Using the entries below, copy out all lines where "cells" is found.

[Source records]
↓↓↓

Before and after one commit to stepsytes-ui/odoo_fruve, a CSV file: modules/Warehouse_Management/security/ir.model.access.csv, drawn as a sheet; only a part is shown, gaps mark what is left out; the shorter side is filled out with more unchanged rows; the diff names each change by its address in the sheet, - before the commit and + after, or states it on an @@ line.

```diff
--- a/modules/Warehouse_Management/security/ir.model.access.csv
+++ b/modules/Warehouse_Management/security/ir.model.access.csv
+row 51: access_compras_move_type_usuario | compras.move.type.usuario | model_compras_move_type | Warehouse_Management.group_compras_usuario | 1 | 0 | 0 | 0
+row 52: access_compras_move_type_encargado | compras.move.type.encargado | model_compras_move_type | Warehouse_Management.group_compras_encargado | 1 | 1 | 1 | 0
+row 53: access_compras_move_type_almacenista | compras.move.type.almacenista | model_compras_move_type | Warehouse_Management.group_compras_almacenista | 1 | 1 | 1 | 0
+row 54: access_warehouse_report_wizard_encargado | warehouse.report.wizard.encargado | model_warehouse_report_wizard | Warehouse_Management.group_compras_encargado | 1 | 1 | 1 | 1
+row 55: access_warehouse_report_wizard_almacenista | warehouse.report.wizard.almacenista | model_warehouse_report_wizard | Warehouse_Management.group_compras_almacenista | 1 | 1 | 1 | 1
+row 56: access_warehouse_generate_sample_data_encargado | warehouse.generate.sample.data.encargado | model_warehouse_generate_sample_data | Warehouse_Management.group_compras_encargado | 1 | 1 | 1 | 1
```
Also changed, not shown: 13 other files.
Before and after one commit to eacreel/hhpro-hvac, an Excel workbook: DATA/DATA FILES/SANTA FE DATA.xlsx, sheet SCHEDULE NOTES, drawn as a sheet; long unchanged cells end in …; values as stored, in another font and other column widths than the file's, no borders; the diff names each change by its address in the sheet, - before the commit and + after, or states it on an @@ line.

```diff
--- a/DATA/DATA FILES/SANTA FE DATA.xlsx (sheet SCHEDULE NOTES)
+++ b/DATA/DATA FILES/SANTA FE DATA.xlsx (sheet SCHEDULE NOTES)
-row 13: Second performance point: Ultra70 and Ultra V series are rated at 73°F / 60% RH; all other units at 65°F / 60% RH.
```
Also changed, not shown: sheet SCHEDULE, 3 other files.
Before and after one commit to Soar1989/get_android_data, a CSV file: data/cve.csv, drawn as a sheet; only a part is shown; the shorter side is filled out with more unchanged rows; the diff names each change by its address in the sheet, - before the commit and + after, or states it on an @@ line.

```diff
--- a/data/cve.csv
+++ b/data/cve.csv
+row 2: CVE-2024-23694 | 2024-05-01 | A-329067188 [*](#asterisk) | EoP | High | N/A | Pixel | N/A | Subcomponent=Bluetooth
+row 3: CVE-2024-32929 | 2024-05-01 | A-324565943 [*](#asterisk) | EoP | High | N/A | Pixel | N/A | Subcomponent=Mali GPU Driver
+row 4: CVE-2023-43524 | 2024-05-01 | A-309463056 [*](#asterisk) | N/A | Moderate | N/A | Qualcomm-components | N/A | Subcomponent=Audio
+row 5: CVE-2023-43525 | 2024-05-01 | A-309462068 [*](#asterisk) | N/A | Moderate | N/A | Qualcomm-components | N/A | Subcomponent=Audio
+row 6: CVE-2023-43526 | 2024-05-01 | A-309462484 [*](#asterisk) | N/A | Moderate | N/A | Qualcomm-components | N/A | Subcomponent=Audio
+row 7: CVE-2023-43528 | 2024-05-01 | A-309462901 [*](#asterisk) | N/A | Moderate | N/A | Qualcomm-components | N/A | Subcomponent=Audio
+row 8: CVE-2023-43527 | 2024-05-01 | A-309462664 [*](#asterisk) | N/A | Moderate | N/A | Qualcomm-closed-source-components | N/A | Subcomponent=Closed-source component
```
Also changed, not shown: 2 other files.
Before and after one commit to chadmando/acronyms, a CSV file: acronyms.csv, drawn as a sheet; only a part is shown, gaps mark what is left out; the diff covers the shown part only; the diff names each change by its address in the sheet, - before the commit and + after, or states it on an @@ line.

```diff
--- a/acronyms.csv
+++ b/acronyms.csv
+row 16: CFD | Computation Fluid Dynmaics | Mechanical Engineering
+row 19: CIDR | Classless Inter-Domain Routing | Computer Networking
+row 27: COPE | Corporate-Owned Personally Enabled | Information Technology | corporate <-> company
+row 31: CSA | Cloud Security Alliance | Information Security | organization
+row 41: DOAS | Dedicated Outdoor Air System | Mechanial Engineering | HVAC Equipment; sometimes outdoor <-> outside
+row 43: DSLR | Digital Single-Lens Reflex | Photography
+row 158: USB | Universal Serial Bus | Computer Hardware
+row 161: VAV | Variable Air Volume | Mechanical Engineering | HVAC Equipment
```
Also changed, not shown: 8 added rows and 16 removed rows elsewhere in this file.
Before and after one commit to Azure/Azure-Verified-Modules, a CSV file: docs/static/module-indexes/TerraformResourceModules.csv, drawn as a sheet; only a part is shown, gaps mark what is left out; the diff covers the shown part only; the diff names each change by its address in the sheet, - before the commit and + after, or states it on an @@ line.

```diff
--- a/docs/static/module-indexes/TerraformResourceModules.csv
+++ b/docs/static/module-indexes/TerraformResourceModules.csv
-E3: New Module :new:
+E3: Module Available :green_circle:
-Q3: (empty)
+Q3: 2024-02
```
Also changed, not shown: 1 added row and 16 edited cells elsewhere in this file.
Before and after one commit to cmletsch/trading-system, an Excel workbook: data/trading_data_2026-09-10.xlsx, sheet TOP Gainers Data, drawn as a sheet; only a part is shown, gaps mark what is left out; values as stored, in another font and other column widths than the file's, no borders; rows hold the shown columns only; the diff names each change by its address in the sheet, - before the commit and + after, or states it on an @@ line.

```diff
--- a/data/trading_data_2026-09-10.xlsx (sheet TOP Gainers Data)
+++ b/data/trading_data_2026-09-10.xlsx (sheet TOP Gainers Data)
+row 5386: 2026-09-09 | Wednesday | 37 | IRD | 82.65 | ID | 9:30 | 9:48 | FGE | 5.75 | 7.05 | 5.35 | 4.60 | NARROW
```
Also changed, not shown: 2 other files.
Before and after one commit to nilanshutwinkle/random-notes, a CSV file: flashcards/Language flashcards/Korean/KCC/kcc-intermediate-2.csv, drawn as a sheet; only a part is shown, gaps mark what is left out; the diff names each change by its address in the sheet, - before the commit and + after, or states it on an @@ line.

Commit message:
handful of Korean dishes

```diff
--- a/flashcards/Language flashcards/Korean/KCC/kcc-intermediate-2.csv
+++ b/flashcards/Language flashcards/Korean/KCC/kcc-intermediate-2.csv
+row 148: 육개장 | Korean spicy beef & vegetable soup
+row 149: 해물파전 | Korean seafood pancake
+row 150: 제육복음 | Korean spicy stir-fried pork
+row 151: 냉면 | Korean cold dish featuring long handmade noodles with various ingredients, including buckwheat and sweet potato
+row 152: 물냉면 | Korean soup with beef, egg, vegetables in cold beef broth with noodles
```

↑↑↑

__SOLUTION FOR THIS TASK__
Before and after one commit to eacreel/hhpro-hvac, an Excel workbook: DATA/DATA FILES/SANTA FE DATA.xlsx, sheet SCHEDULE NOTES, drawn as a sheet; long unchanged cells end in …; values as stored, in another font and other column widths than the file's, no borders; the diff names each change by its address in the sheet, - before the commit and + after, or states it on an @@ line.
Also changed, not shown: 1 added row and 16 edited cells elsewhere in this file.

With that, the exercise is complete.